### Try it
The answer should be one number: how many lines in the records below contain the word "badan".

(Stored entries)
• • •
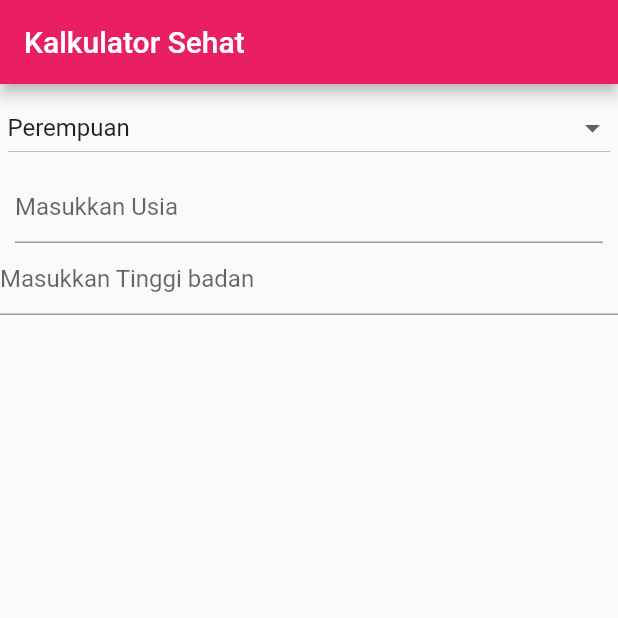
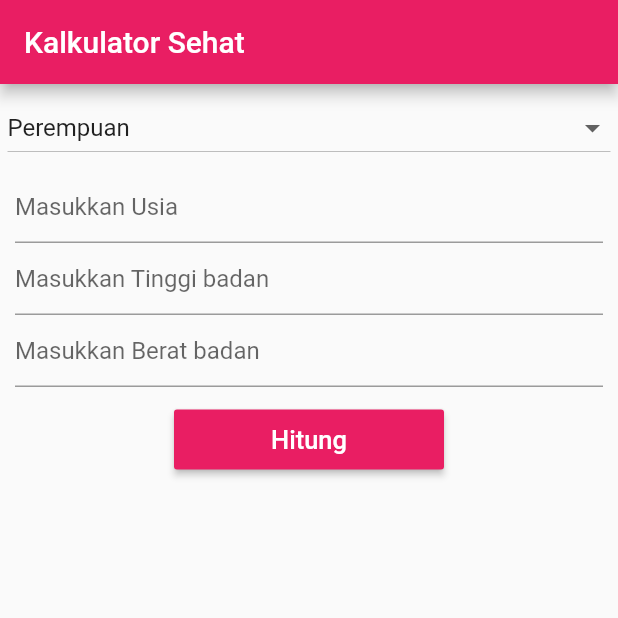
Before and after one commit to ayuariesta/dicoding_ayu_ariesta, a Flutter app: the screen it shows after launch, on a phone screen of 412 x 824 dp, the top half of it. Run offline on Flutter 3.47's test engine with Material 2 defaults, Android fonts, the phone set to English and light mode, and no system bars.

Commit message:
membuat button dan input TB&BB

```diff
--- a/lib/main.dart
+++ b/lib/main.dart
@@ -16,6 +16,7 @@ class _MyAppState extends State<MyApp> {
   String _jenis = "Perempuan";
   var inputSuhu = new TextEditingController();
   var inputTB = new TextEditingController();
+  var inputBB = new TextEditingController();
 
   _dropdownChange(String value) {
     setState(() {
@@ -69,17 +70,45 @@ class _MyAppState extends State<MyApp> {
                         TextInputType.numberWithOptions(decimal: true),
                   ),
                 ),
+                Container(
+                  margin: EdgeInsets.fromLTRB(10, 0, 10, 0),
+                  child: TextFormField(
+                    decoration:
+                        InputDecoration(hintText: 'Masukkan Tinggi badan'),
+                    inputFormatters: [FilteringTextInputFormatter.digitsOnly],
+                    controller: inputTB,
+                    keyboardType:
+                        TextInputType.numberWithOptions(decimal: true),
+                  ),
+                ),
+                //form untuk memasukkan tinggi badan
+                Container(
+                  margin: EdgeInsets.fromLTRB(10, 0, 10, 0),
+                  child: TextFormField(
+                    decoration:
+                        InputDecoration(hintText: 'Masukkan Berat badan'),
+                    inputFormatters: [FilteringTextInputFormatter.digitsOnly],
+                    controller: inputBB,
+                    keyboardType:
+                        TextInputType.numberWithOptions(decimal: true),
+                  ),
+                ),
+                Container(
+                  margin: EdgeInsets.all(15),
+                  height: 40,
+                  width: 180,
+                  child: RaisedButton(
+                    onPressed: () {},
+                    child: Text(
+                      'Hitung',
+                      style: TextStyle(fontSize: 17),
+                    ),
+                    textColor: Colors.white,
+                    color: Colors.pink,
+                  ),
+                ),
               ],
             ),
-            //form untuk memasukkan tinggi badan
-            Container(
-              child: TextFormField(
-                decoration: InputDecoration(hintText: 'Masukkan Tinggi badan'),
-                inputFormatters: [FilteringTextInputFormatter.digitsOnly],
-                controller: inputTB,
-                keyboardType: TextInputType.numberWithOptions(decimal: true),
-              ),
-            )
           ],
         ),
       ),
```
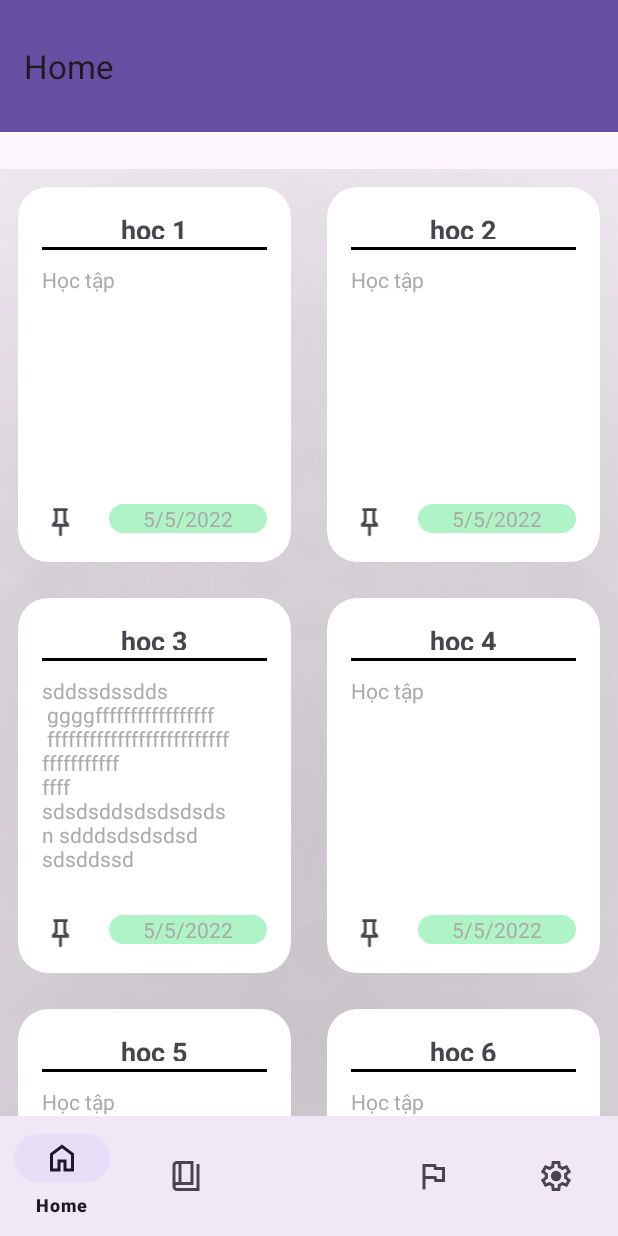
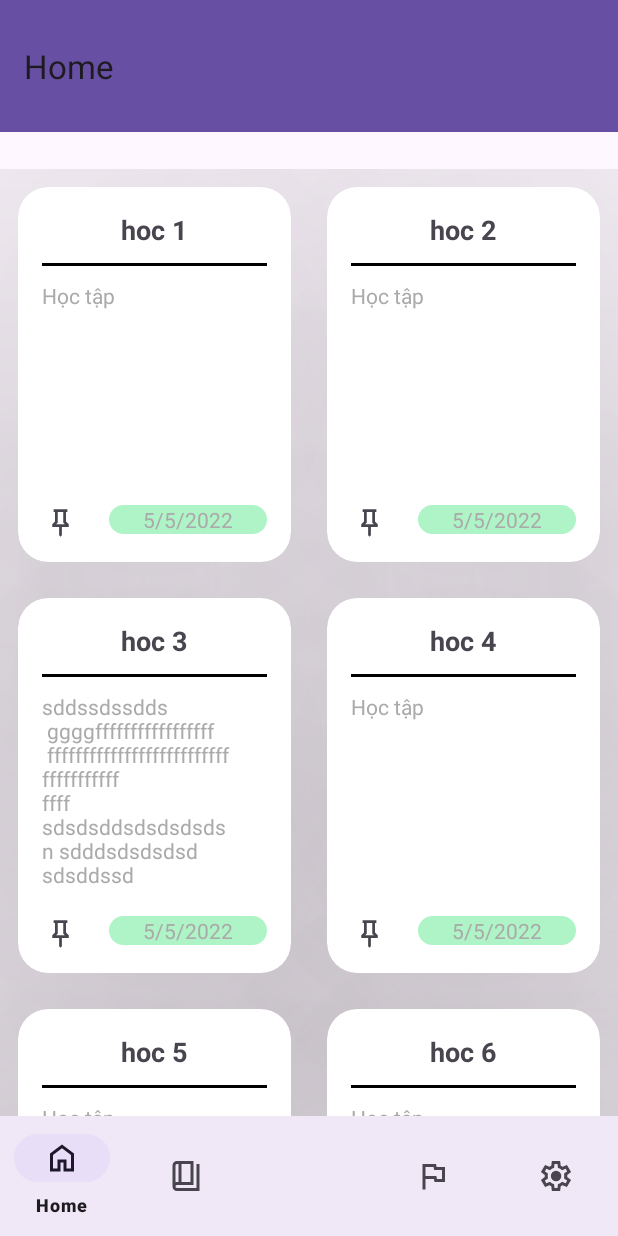
Before and after one commit to Nguyen2101346/appMobiPli, an Android app: the fragment NoteFragment placed in its activity, on a phone screen of 412 x 824 dp. Run offline under Robolectric (Android 15) with nearby library versions, the phone set to English and light mode, and no system bars.

Commit message:
Giao diện note

```diff
--- a/app/src/main/res/layout/item_note.xml
+++ b/app/src/main/res/layout/item_note.xml
@@ -17,15 +17,15 @@
 
         <TextView
             android:id="@+id/note_title"
-            android:layout_gravity="center"
             android:layout_width="wrap_content"
             android:layout_height="wrap_content"
+            android:layout_gravity="center"
+            android:layout_marginBottom="10dp"
             android:gravity="center"
-            android:layout_weight="0.1"
+            android:paddingBottom="0dp"
             android:text="Flag"
             android:textSize="18sp"
-            android:textStyle="bold"
-            android:layout_marginBottom="5dp" />
+            android:textStyle="bold" />
 
         <View
             android:layout_width="match_parent"
```
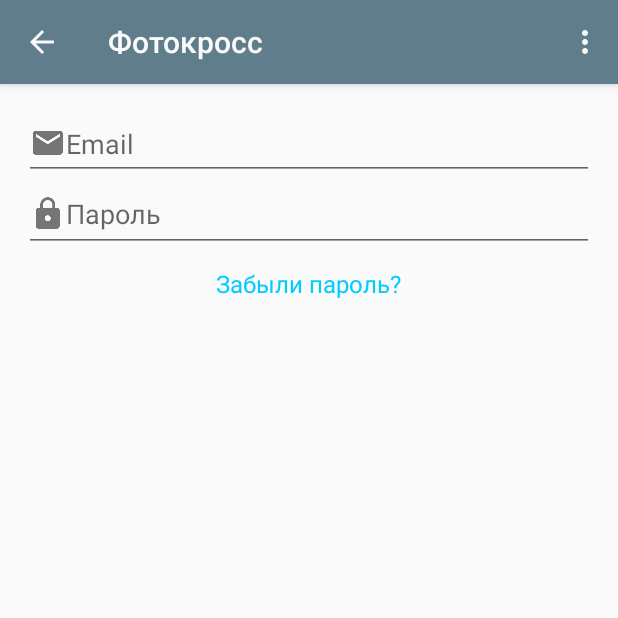
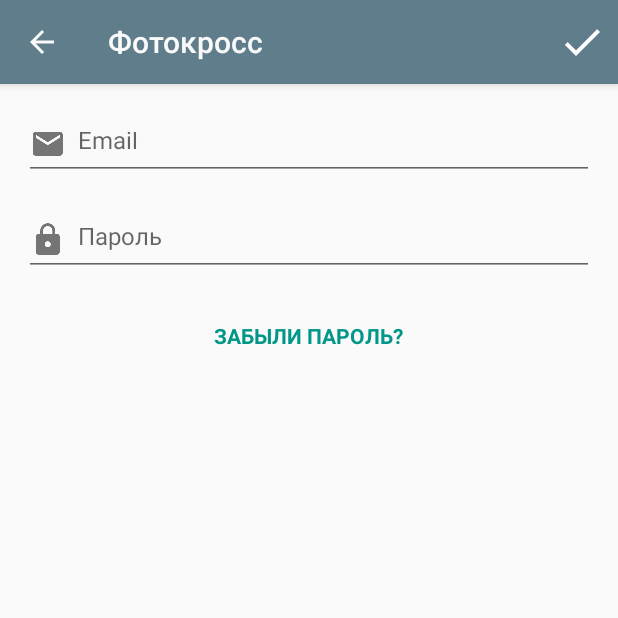
Before and after one commit to yankovskiy/PhotohuntAndroid, an Android app: the screen it shows after launch (MainActivity), after a tap on "ВОЙТИ", on a phone screen of 412 x 824 dp, the top half of it. Run offline under Robolectric (Android 15) with nearby library versions, the phone set to English and light mode, and no system bars; libraries missing offline, so code that uses them is left out: retrofit.client.

Commit message:
Изменение окна входа и регистрации

```diff
--- a/photoHuntAndroid/src/main/java/ru/neverdark/photohunt/fragments/LoginUserFragment.java
+++ b/photoHuntAndroid/src/main/java/ru/neverdark/photohunt/fragments/LoginUserFragment.java
@@ -23,6 +23,7 @@ import ru.neverdark.photohunt.dialogs.ResetPasswordDialog;
 import ru.neverdark.photohunt.dialogs.UProgressDialog;
 import ru.neverdark.photohunt.rest.RestService;
 import ru.neverdark.photohunt.rest.RestService.User;
+import ru.neverdark.photohunt.utils.ButtonOnTouchListener;
 import ru.neverdark.photohunt.utils.Common;
 import ru.neverdark.photohunt.utils.Log;
 import ru.neverdark.photohunt.utils.ToastException;
@@ -136,6 +137,7 @@ public class LoginUserFragment extends UfoFragment {
     @Override
     public void setListeners() {
         mLostPassword.setOnClickListener(new ClickListener());
+        mLostPassword.setOnTouchListener(new ButtonOnTouchListener());
     }
 
     @Override
--- a/photoHuntAndroid/src/main/res/layout/login_user_fragment.xml
+++ b/photoHuntAndroid/src/main/res/layout/login_user_fragment.xml
@@ -1,40 +1,47 @@
 <?xml version="1.0" encoding="utf-8"?>
-<LinearLayout xmlns:android="http://schemas.android.com/apk/res/android"
-    android:id="@+id/LinearLayout1"
+<RelativeLayout xmlns:android="http://schemas.android.com/apk/res/android"
     android:layout_width="match_parent"
     android:layout_height="match_parent"
-    android:orientation="vertical"
-    android:padding="@dimen/default_padding" >
+    android:padding="@dimen/default_padding">
 
     <EditText
         android:id="@+id/login_userid"
         android:layout_width="match_parent"
         android:layout_height="48dp"
-        android:ems="10"
+        android:layout_alignParentTop="true"
+        android:drawableLeft="@drawable/ic_action_edit_email"
+        android:drawablePadding="8dp"
         android:hint="@string/email"
         android:inputType="textEmailAddress"
-        android:drawableLeft="@drawable/ic_action_edit_email">
-    </EditText>
+        android:paddingBottom="16dp"
+        android:paddingTop="16dp"
+        android:textSize="16sp" />
 
     <EditText
         android:id="@+id/login_password"
         android:layout_width="match_parent"
         android:layout_height="48dp"
-        android:ems="10"
+        android:layout_below="@+id/login_userid"
+        android:layout_marginTop="16dp"
+        android:drawableLeft="@drawable/ic_action_edit_password"
+        android:drawablePadding="8dp"
         android:hint="@string/password"
         android:inputType="textPassword"
-        android:paddingTop="8dp"
-        android:drawableLeft="@drawable/ic_action_edit_password">
-    </EditText>
+        android:paddingBottom="16dp"
+        android:paddingTop="16dp"
+        android:textSize="16sp" />
 
     <TextView
         android:id="@+id/login_lost_password"
         android:layout_width="wrap_content"
-        android:layout_height="wrap_content"
-        android:layout_gravity="center_horizontal"
-        android:paddingTop="10dp"
+        android:layout_height="48dp"
+        android:layout_below="@+id/login_password"
+        android:layout_centerInParent="true"
+        android:layout_marginTop="16dp"
+        android:gravity="center_vertical"
         android:text="@string/lost_password"
-        android:textSize="16sp"
-        android:textColor="#0cf" />
+        android:textColor="@color/material_teal_A500"
+        android:textSize="14sp"
+        android:textStyle="bold" />
 
-</LinearLayout>
+</RelativeLayout>
--- a/photoHuntAndroid/src/main/res/menu/login_user.xml
+++ b/photoHuntAndroid/src/main/res/menu/login_user.xml
@@ -2,9 +2,10 @@
 <menu xmlns:android="http://schemas.android.com/apk/res/android" >
 
     <item
+        xmlns:app="http://schemas.android.com/apk/res-auto"
         android:id="@+id/login_user_done"
         android:icon="@drawable/ic_action_accept"
-        android:showAsAction="ifRoom|collapseActionView"
+        app:showAsAction="ifRoom|collapseActionView"
         android:title="@string/login">
     </item>
 
--- a/photoHuntAndroid/src/main/res/menu/register_user.xml
+++ b/photoHuntAndroid/src/main/res/menu/register_user.xml
@@ -2,9 +2,10 @@
 <menu xmlns:android="http://schemas.android.com/apk/res/android" >
 
     <item
+        xmlns:app="http://schemas.android.com/apk/res-auto"
         android:id="@+id/register_user_done"
         android:icon="@drawable/ic_action_accept"
-        android:showAsAction="ifRoom|collapseActionView"
+        app:showAsAction="ifRoom|collapseActionView"
         android:title="@string/register">
     </item>
 
--- a/photoHuntAndroid/src/main/res/values/strings.xml
+++ b/photoHuntAndroid/src/main/res/values/strings.xml
@@ -11,7 +11,7 @@
     <string name="email">Email</string>
     <string name="displayname">Отображаемое имя</string>
     <string name="password">Пароль</string>
-    <string name="lost_password">Забыли пароль?</string>
+    <string name="lost_password">ЗАБЫЛИ ПАРОЛЬ?</string>
     <string name="registering">Регистрация&#8230;</string>
     <string name="please_wait">Пожалуйста подождите&#8230;</string>
     <string name="error_user_already_exists">Пользователь с таким email уже есть</string>
```
Also changed, not shown: photoHuntAndroid/src/main/res/layout/register_user_fragment.xml (+23 -16 lines), photoHuntAndroid/src/main/res/drawable-hdpi/ic_action_accept.png, photoHuntAndroid/src/main/res/drawable-mdpi/ic_action_accept.png, photoHuntAndroid/src/main/res/drawable-xhdpi/ic_action_accept.png, photoHuntAndroid/src/main/res/drawable-xxhdpi/ic_action_accept.png.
• • •
### Answer box
5